Restate the whole of the data below word for word, skipping the images.

─── RECORDS SUPPLIED

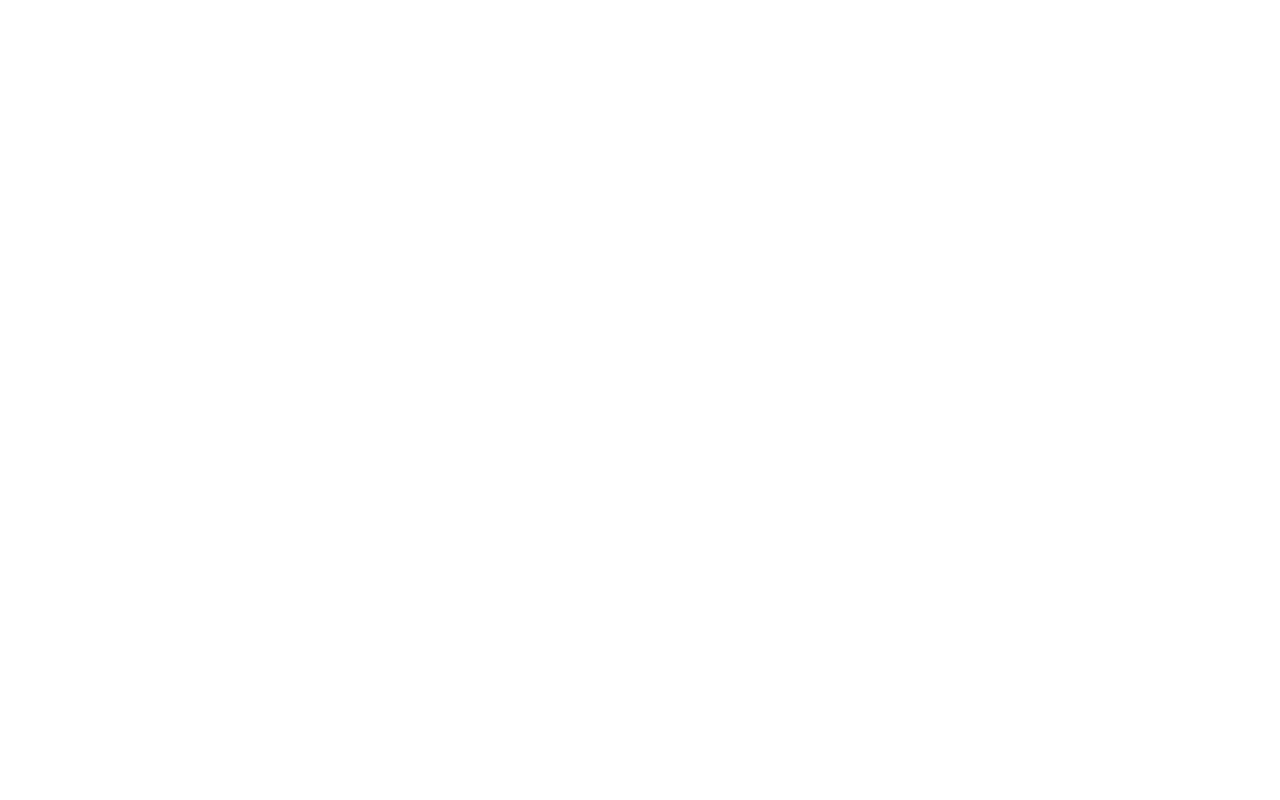
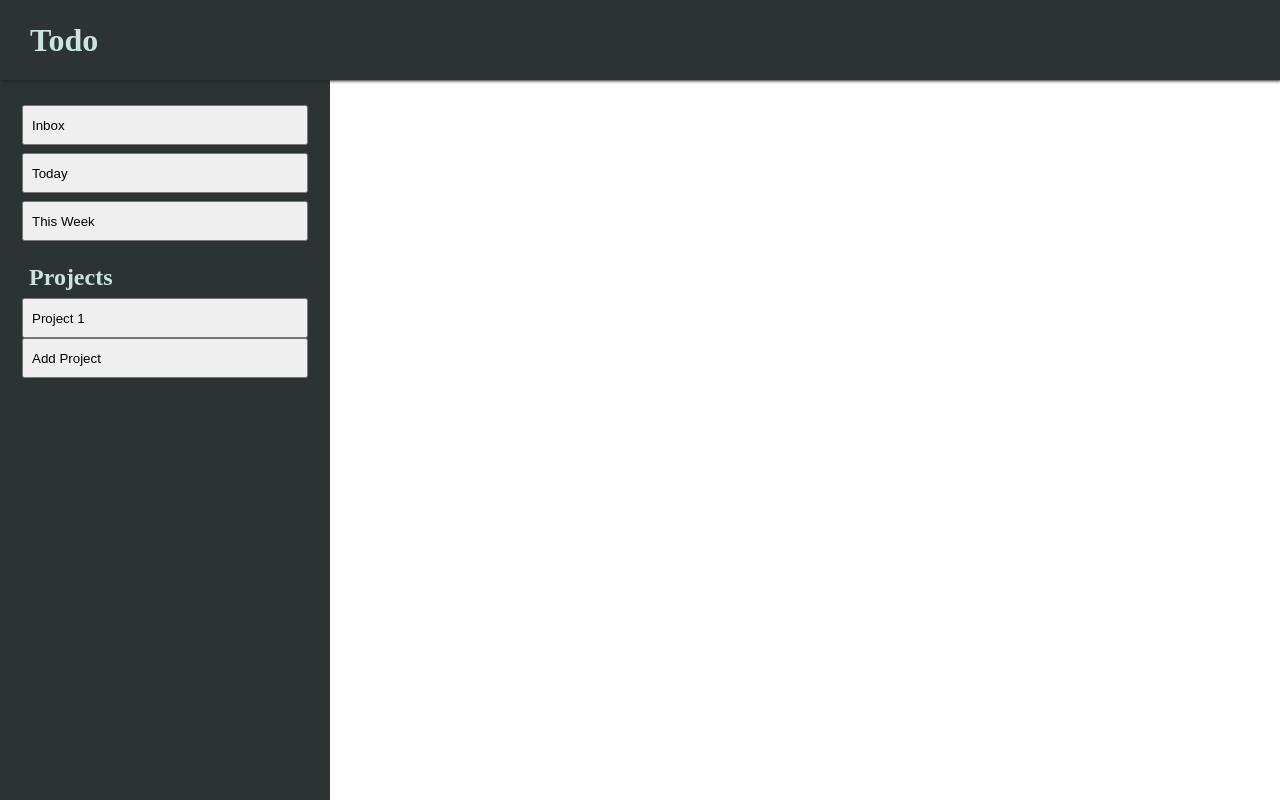
Before and after one commit to 0lympusMons/ToDo-List-Retry, a plain HTML site: page index.html in a window 1280 px wide. Drawn offline with Linux system fonts and the light colour scheme.

Commit message:
Initialize UI

```diff
--- a/index.html
+++ b/index.html
@@ -1,11 +1,50 @@
 <!DOCTYPE html>
 <html lang="en">
+
 <head>
     <meta charset="UTF-8">
     <meta name="viewport" content="width=device-width, initial-scale=1.0">
+    <link rel="stylesheet" href="styles.css">
+    <script defer src="./main.js"></script>
     <title>To Do</title>
 </head>
+
 <body>
+    <header>
+        <h1 class="text">Todo</h1>
+    </header>
+
+    <div class="global_wrapper">
+        <div class="menu">
+            <ul>
+                <li><button id="inboxButton" class="menu__button">Inbox</button></li>
+                <li><button id="todayButton" class="menu__button">Today</button></li>
+                <li><button id="thisWeekButton" class="menu__button">This Week</button></li>
+            </ul>
+
+            <div class="projects">
+                <h2>Projects</h2>
+                <ul>
+                    <li><button class="project__button">Project 1</button></li>
+                </ul>
+
+                <button id="addProjectButton">Add Project</button>
+            </div>
+        </div>
+
+        <div class="temporary__content">
+            <div class="temporary__content--content">
+                <h1 id="content__title"></h1>
+
+
+                <!-- make a modal/form -->
+
+            </div>
+        </div>
+    </div>
+
+
 
 </body>
+
 </html>
--- a/styles.css
+++ b/styles.css
@@ -1 +1,103 @@
+:root {
+  --darkest: #2c3333;
+  --darker: #2e4f4f;
+  --dark: #0e8388;
+  --light: #cbe4de;
+}
+
+*,
+*::before,
+*::after {
+  margin: 0;
+  padding: 0;
+  box-sizing: border-box;
+}
+
+html,
+body {
+  height: 100%;
+}
+
+header {
+  height: 10vh;
+  padding: 0 30px;
+  display: flex;
+  align-items: center;
+  position: relative;
+  background-color: var(--darkest);
+  box-shadow: #1d2222 1px 1px 3px;
+  z-index: 1;
+}
+header .text {
+  color: var(--light);
+}
+
+.global_wrapper {
+  display: flex;
+  height: 90vh;
+}
+.global_wrapper .menu {
+  flex-grow: 1;
+  background-color: var(--darkest);
+  padding: 25px 22px;
+  min-width: 330px;
+  flex-shrink: 0;
+}
+.global_wrapper .menu ul {
+  display: flex;
+  flex-direction: column;
+  align-items: center;
+  gap: 8px;
+}
+.global_wrapper .menu li {
+  list-style: none;
+  width: 100%;
+}
+.global_wrapper .menu button {
+  width: 100%;
+  margin: auto;
+  height: 40px;
+  display: flex;
+  align-items: center;
+  padding: 8px;
+}
+.global_wrapper .menu .projects h2 {
+  margin: 16px 0 0 0;
+  padding: 7px;
+  color: var(--light);
+}
+.global_wrapper .temporary__content {
+  flex-grow: 7;
+}
+.global_wrapper .temporary__content--content {
+  height: 100%;
+  width: 50%;
+  min-width: 400px;
+  margin: 0 auto;
+}
+.global_wrapper .temporary__content--content #content__title {
+  padding-top: 50px;
+}
+
+.task {
+  display: flex;
+  flex-direction: column;
+  background-color: var(--light);
+}
+.task .descriptionIndicator {
+  margin-top: -4px;
+}
+.task--1 {
+  display: flex;
+}
+.task--1 .due-date {
+  margin: auto;
+}
+.task--1 .task-title {
+  margin-left: 10px;
+}
+.task .deleteIcon {
+  width: 10px;
+}
+
 /*# sourceMappingURL=styles.css.map */
```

──────

:: PROBLEM SOLUTION ::
Before and after one commit to 0lympusMons/ToDo-List-Retry, a plain HTML site: page index.html in a window 1280 px wide. Drawn offline with Linux system fonts and the light colour scheme.

Commit message:
Initialize UI

```diff
--- a/index.html
+++ b/index.html
@@ -1,11 +1,50 @@
 <!DOCTYPE html>
 <html lang="en">
+
 <head>
     <meta charset="UTF-8">
     <meta name="viewport" content="width=device-width, initial-scale=1.0">
+    <link rel="stylesheet" href="styles.css">
+    <script defer src="./main.js"></script>
     <title>To Do</title>
 </head>
+
 <body>
+    <header>
+        <h1 class="text">Todo</h1>
+    </header>
+
+    <div class="global_wrapper">
+        <div class="menu">
+            <ul>
+                <li><button id="inboxButton" class="menu__button">Inbox</button></li>
+                <li><button id="todayButton" class="menu__button">Today</button></li>
+                <li><button id="thisWeekButton" class="menu__button">This Week</button></li>
+            </ul>
+
+            <div class="projects">
+                <h2>Projects</h2>
+                <ul>
+                    <li><button class="project__button">Project 1</button></li>
+                </ul>
+
+                <button id="addProjectButton">Add Project</button>
+            </div>
+        </div>
+
+        <div class="temporary__content">
+            <div class="temporary__content--content">
+                <h1 id="content__title"></h1>
+
+
+                <!-- make a modal/form -->
+
+            </div>
+        </div>
+    </div>
+
+
 
 </body>
+
 </html>
--- a/styles.css
+++ b/styles.css
@@ -1 +1,103 @@
+:root {
+  --darkest: #2c3333;
+  --darker: #2e4f4f;
+  --dark: #0e8388;
+  --light: #cbe4de;
+}
+
+*,
+*::before,
+*::after {
+  margin: 0;
+  padding: 0;
+  box-sizing: border-box;
+}
+
+html,
+body {
+  height: 100%;
+}
+
+header {
+  height: 10vh;
+  padding: 0 30px;
+  display: flex;
+  align-items: center;
+  position: relative;
+  background-color: var(--darkest);
+  box-shadow: #1d2222 1px 1px 3px;
+  z-index: 1;
+}
+header .text {
+  color: var(--light);
+}
+
+.global_wrapper {
+  display: flex;
+  height: 90vh;
+}
+.global_wrapper .menu {
+  flex-grow: 1;
+  background-color: var(--darkest);
+  padding: 25px 22px;
+  min-width: 330px;
+  flex-shrink: 0;
+}
+.global_wrapper .menu ul {
+  display: flex;
+  flex-direction: column;
+  align-items: center;
+  gap: 8px;
+}
+.global_wrapper .menu li {
+  list-style: none;
+  width: 100%;
+}
+.global_wrapper .menu button {
+  width: 100%;
+  margin: auto;
+  height: 40px;
+  display: flex;
+  align-items: center;
+  padding: 8px;
+}
+.global_wrapper .menu .projects h2 {
+  margin: 16px 0 0 0;
+  padding: 7px;
+  color: var(--light);
+}
+.global_wrapper .temporary__content {
+  flex-grow: 7;
+}
+.global_wrapper .temporary__content--content {
+  height: 100%;
+  width: 50%;
+  min-width: 400px;
+  margin: 0 auto;
+}
+.global_wrapper .temporary__content--content #content__title {
+  padding-top: 50px;
+}
+
+.task {
+  display: flex;
+  flex-direction: column;
+  background-color: var(--light);
+}
+.task .descriptionIndicator {
+  margin-top: -4px;
+}
+.task--1 {
+  display: flex;
+}
+.task--1 .due-date {
+  margin: auto;
+}
+.task--1 .task-title {
+  margin-left: 10px;
+}
+.task .deleteIcon {
+  width: 10px;
+}
+
 /*# sourceMappingURL=styles.css.map */
```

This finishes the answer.